About this task -
Reading the records beneath this task, work out how many lines contain the word "https" and reply with only that number.

Records provided -

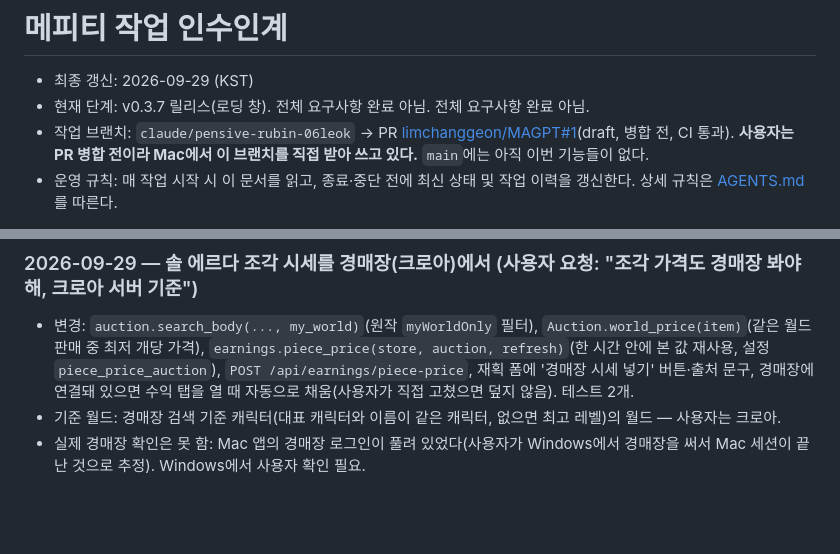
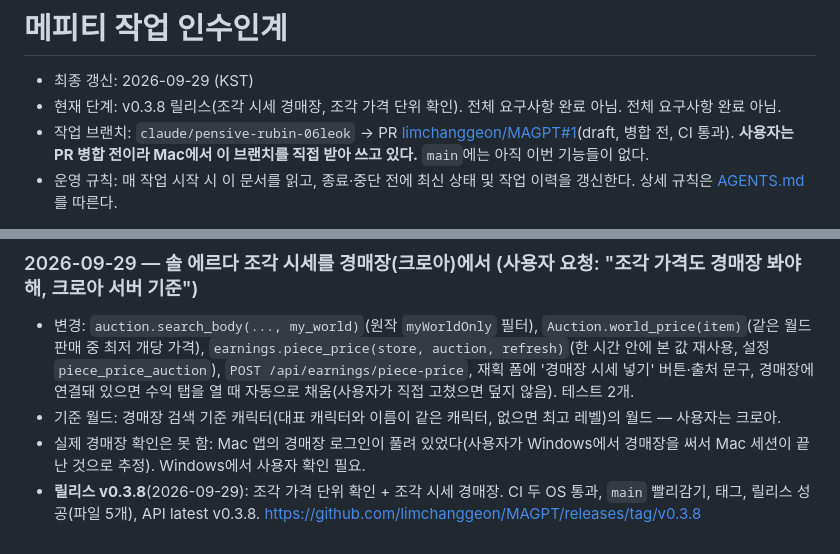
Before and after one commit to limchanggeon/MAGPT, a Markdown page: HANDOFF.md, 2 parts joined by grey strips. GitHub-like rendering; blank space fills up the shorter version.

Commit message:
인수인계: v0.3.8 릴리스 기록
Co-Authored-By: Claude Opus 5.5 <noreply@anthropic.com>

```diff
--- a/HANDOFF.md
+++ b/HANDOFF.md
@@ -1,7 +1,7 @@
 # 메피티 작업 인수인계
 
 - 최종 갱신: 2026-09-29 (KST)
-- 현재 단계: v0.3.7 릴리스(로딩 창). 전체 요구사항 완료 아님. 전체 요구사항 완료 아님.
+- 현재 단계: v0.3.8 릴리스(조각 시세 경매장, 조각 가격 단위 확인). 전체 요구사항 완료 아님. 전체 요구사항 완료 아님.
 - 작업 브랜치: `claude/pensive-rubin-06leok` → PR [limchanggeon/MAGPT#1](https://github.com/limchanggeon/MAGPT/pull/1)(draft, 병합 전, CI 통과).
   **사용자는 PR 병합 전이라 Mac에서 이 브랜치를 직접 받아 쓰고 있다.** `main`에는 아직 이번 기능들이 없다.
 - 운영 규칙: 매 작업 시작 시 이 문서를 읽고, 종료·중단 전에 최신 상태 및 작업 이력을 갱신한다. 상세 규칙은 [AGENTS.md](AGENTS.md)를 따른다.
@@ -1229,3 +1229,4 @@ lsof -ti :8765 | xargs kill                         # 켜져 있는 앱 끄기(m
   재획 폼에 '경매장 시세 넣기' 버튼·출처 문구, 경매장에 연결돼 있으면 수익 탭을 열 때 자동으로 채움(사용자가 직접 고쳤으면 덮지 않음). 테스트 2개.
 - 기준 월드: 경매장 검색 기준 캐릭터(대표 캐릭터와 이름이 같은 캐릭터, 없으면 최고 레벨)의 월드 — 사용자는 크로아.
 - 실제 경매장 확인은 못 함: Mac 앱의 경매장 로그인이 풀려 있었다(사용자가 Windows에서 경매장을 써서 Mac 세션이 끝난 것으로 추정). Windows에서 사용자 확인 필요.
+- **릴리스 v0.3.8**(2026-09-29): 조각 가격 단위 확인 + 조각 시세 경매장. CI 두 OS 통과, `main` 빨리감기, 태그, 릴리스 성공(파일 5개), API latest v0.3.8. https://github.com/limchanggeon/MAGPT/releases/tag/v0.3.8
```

The completed task -
2